-- Opening Marker --

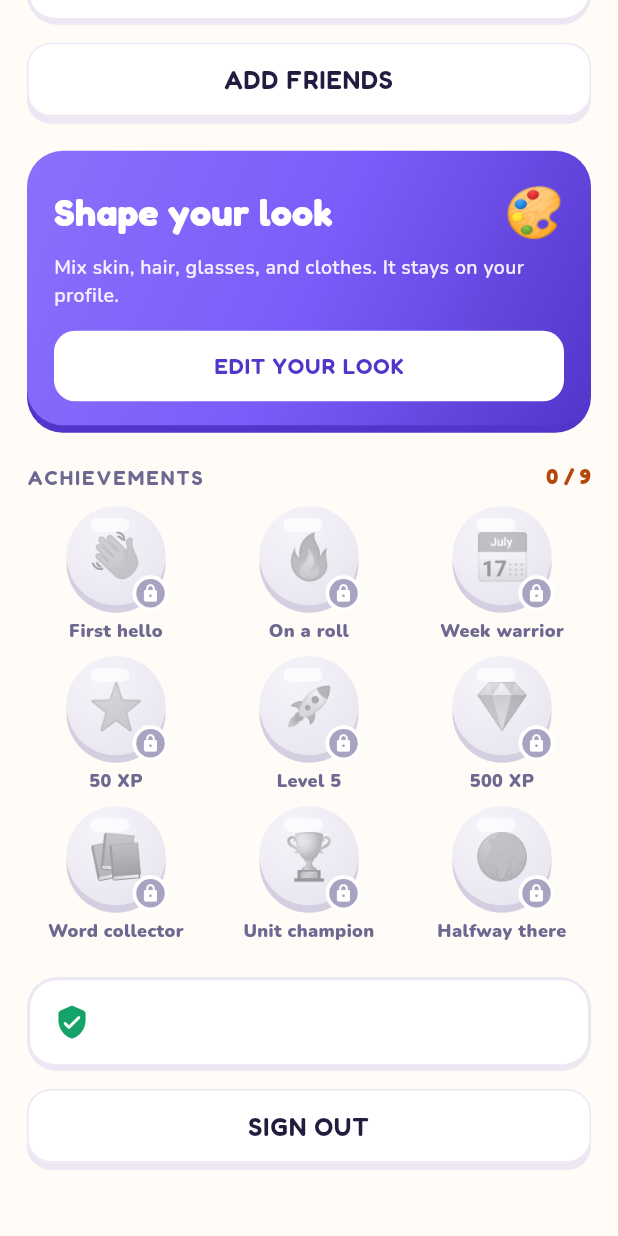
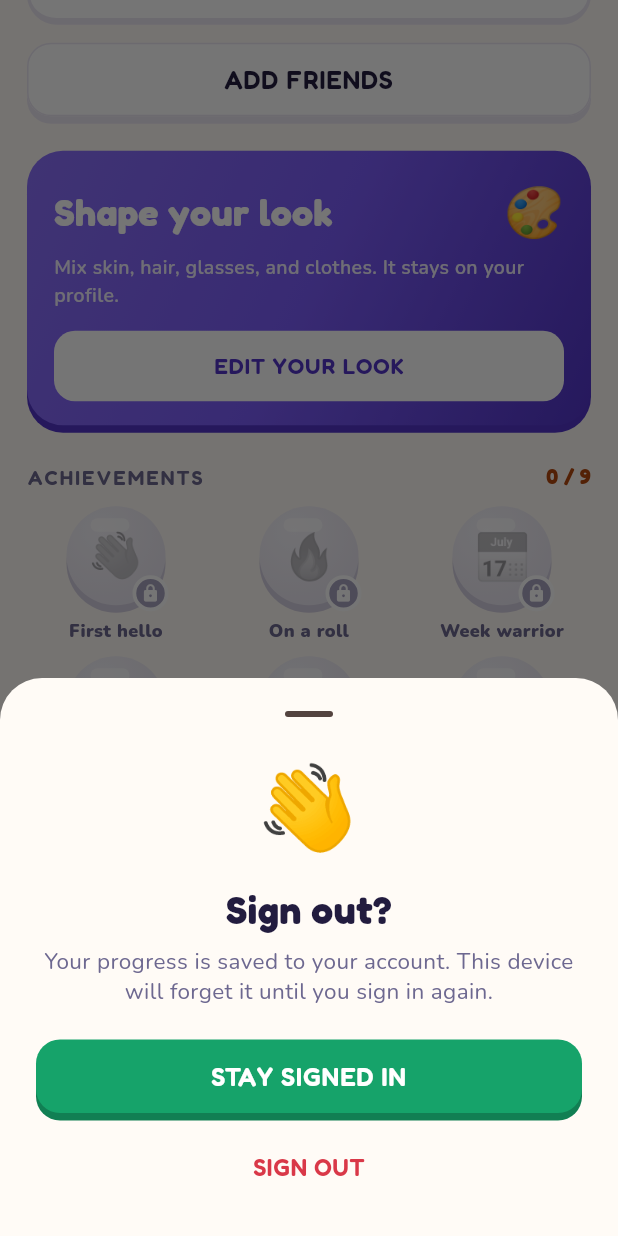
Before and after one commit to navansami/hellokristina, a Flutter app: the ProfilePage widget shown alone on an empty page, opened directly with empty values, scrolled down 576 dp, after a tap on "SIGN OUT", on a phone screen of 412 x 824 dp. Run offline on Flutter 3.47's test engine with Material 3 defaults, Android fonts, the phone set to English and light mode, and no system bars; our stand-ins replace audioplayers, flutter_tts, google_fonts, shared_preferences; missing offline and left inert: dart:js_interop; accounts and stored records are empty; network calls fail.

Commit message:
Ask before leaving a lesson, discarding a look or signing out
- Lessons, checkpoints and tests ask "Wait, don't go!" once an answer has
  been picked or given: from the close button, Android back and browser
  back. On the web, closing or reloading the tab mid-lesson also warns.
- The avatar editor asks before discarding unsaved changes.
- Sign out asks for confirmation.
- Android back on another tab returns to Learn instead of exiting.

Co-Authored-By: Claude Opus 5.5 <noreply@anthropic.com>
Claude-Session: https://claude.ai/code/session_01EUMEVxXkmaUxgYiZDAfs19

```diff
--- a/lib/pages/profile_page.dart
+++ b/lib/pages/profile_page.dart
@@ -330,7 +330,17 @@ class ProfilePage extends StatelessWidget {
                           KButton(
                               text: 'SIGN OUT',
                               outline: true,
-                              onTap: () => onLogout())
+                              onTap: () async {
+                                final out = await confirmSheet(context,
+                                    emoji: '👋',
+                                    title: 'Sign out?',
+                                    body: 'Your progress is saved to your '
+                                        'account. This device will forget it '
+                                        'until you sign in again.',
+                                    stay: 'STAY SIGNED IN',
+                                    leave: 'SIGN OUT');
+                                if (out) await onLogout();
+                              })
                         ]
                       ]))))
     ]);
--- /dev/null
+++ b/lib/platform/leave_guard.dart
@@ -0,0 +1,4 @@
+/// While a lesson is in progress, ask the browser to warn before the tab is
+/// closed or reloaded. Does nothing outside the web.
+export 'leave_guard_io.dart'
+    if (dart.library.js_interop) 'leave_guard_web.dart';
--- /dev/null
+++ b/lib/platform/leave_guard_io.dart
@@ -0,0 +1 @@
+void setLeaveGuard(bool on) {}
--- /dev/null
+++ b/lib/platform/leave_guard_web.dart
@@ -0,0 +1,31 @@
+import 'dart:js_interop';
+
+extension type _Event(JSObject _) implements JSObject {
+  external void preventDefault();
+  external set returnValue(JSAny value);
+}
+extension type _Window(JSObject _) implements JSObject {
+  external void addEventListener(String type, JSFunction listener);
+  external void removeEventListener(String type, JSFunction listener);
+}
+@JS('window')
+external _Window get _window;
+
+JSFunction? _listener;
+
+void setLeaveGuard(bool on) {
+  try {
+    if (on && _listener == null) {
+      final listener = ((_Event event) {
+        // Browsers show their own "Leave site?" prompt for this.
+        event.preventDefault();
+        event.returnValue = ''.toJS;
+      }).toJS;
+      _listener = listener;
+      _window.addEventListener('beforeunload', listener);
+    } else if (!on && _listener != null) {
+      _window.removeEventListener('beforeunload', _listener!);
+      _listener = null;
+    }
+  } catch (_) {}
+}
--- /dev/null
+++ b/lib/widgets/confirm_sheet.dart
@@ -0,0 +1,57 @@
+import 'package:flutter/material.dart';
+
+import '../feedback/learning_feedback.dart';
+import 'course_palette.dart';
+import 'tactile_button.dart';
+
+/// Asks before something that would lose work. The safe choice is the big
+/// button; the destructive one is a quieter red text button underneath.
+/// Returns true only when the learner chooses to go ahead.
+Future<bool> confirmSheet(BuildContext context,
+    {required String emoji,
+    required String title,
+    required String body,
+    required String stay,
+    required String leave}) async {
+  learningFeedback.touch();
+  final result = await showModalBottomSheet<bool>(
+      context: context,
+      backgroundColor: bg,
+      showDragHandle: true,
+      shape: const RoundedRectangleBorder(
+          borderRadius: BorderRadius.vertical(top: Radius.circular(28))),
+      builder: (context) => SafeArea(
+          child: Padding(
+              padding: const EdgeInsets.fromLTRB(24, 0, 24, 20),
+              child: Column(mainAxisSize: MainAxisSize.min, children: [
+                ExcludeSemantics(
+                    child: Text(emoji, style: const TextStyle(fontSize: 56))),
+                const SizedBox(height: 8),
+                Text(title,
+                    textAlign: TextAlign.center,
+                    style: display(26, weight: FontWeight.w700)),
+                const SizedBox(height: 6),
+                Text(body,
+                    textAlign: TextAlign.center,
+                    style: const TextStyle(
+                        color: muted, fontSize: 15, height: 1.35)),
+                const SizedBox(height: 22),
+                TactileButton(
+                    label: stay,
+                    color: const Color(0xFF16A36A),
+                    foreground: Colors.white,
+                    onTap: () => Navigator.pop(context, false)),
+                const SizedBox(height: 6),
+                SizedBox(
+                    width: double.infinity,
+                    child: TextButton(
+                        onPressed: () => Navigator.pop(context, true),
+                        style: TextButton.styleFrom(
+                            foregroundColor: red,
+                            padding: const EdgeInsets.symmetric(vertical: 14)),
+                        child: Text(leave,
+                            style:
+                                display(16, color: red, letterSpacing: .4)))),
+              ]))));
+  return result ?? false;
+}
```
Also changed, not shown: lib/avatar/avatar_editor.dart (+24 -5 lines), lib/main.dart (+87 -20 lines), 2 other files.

-- Closing Marker --

YOUR TASK:
Everything in the records above should be retyped exactly except the pictures.

SOLUTION:
Before and after one commit to navansami/hellokristina, a Flutter app: the ProfilePage widget shown alone on an empty page, opened directly with empty values, scrolled down 576 dp, after a tap on "SIGN OUT", on a phone screen of 412 x 824 dp. Run offline on Flutter 3.47's test engine with Material 3 defaults, Android fonts, the phone set to English and light mode, and no system bars; our stand-ins replace audioplayers, flutter_tts, google_fonts, shared_preferences; missing offline and left inert: dart:js_interop; accounts and stored records are empty; network calls fail.

Commit message:
Ask before leaving a lesson, discarding a look or signing out
- Lessons, checkpoints and tests ask "Wait, don't go!" once an answer has
  been picked or given: from the close button, Android back and browser
  back. On the web, closing or reloading the tab mid-lesson also warns.
- The avatar editor asks before discarding unsaved changes.
- Sign out asks for confirmation.
- Android back on another tab returns to Learn instead of exiting.

Co-Authored-By: Claude Opus 5.5 <noreply@anthropic.com>
Claude-Session: https://claude.ai/code/session_01EUMEVxXkmaUxgYiZDAfs19

```diff
--- a/lib/pages/profile_page.dart
+++ b/lib/pages/profile_page.dart
@@ -330,7 +330,17 @@ class ProfilePage extends StatelessWidget {
                           KButton(
                               text: 'SIGN OUT',
                               outline: true,
-                              onTap: () => onLogout())
+                              onTap: () async {
+                                final out = await confirmSheet(context,
+                                    emoji: '👋',
+                                    title: 'Sign out?',
+                                    body: 'Your progress is saved to your '
+                                        'account. This device will forget it '
+                                        'until you sign in again.',
+                                    stay: 'STAY SIGNED IN',
+                                    leave: 'SIGN OUT');
+                                if (out) await onLogout();
+                              })
                         ]
                       ]))))
     ]);
--- /dev/null
+++ b/lib/platform/leave_guard.dart
@@ -0,0 +1,4 @@
+/// While a lesson is in progress, ask the browser to warn before the tab is
+/// closed or reloaded. Does nothing outside the web.
+export 'leave_guard_io.dart'
+    if (dart.library.js_interop) 'leave_guard_web.dart';
--- /dev/null
+++ b/lib/platform/leave_guard_io.dart
@@ -0,0 +1 @@
+void setLeaveGuard(bool on) {}
--- /dev/null
+++ b/lib/platform/leave_guard_web.dart
@@ -0,0 +1,31 @@
+import 'dart:js_interop';
+
+extension type _Event(JSObject _) implements JSObject {
+  external void preventDefault();
+  external set returnValue(JSAny value);
+}
+extension type _Window(JSObject _) implements JSObject {
+  external void addEventListener(String type, JSFunction listener);
+  external void removeEventListener(String type, JSFunction listener);
+}
+@JS('window')
+external _Window get _window;
+
+JSFunction? _listener;
+
+void setLeaveGuard(bool on) {
+  try {
+    if (on && _listener == null) {
+      final listener = ((_Event event) {
+        // Browsers show their own "Leave site?" prompt for this.
+        event.preventDefault();
+        event.returnValue = ''.toJS;
+      }).toJS;
+      _listener = listener;
+      _window.addEventListener('beforeunload', listener);
+    } else if (!on && _listener != null) {
+      _window.removeEventListener('beforeunload', _listener!);
+      _listener = null;
+    }
+  } catch (_) {}
+}
--- /dev/null
+++ b/lib/widgets/confirm_sheet.dart
@@ -0,0 +1,57 @@
+import 'package:flutter/material.dart';
+
+import '../feedback/learning_feedback.dart';
+import 'course_palette.dart';
+import 'tactile_button.dart';
+
+/// Asks before something that would lose work. The safe choice is the big
+/// button; the destructive one is a quieter red text button underneath.
+/// Returns true only when the learner chooses to go ahead.
+Future<bool> confirmSheet(BuildContext context,
+    {required String emoji,
+    required String title,
+    required String body,
+    required String stay,
+    required String leave}) async {
+  learningFeedback.touch();
+  final result = await showModalBottomSheet<bool>(
+      context: context,
+      backgroundColor: bg,
+      showDragHandle: true,
+      shape: const RoundedRectangleBorder(
+          borderRadius: BorderRadius.vertical(top: Radius.circular(28))),
+      builder: (context) => SafeArea(
+          child: Padding(
+              padding: const EdgeInsets.fromLTRB(24, 0, 24, 20),
+              child: Column(mainAxisSize: MainAxisSize.min, children: [
+                ExcludeSemantics(
+                    child: Text(emoji, style: const TextStyle(fontSize: 56))),
+                const SizedBox(height: 8),
+                Text(title,
+                    textAlign: TextAlign.center,
+                    style: display(26, weight: FontWeight.w700)),
+                const SizedBox(height: 6),
+                Text(body,
+                    textAlign: TextAlign.center,
+                    style: const TextStyle(
+                        color: muted, fontSize: 15, height: 1.35)),
+                const SizedBox(height: 22),
+                TactileButton(
+                    label: stay,
+                    color: const Color(0xFF16A36A),
+                    foreground: Colors.white,
+                    onTap: () => Navigator.pop(context, false)),
+                const SizedBox(height: 6),
+                SizedBox(
+                    width: double.infinity,
+                    child: TextButton(
+                        onPressed: () => Navigator.pop(context, true),
+                        style: TextButton.styleFrom(
+                            foregroundColor: red,
+                            padding: const EdgeInsets.symmetric(vertical: 14)),
+                        child: Text(leave,
+                            style:
+                                display(16, color: red, letterSpacing: .4)))),
+              ]))));
+  return result ?? false;
+}
```
Also changed, not shown: lib/avatar/avatar_editor.dart (+24 -5 lines), lib/main.dart (+87 -20 lines), 2 other files.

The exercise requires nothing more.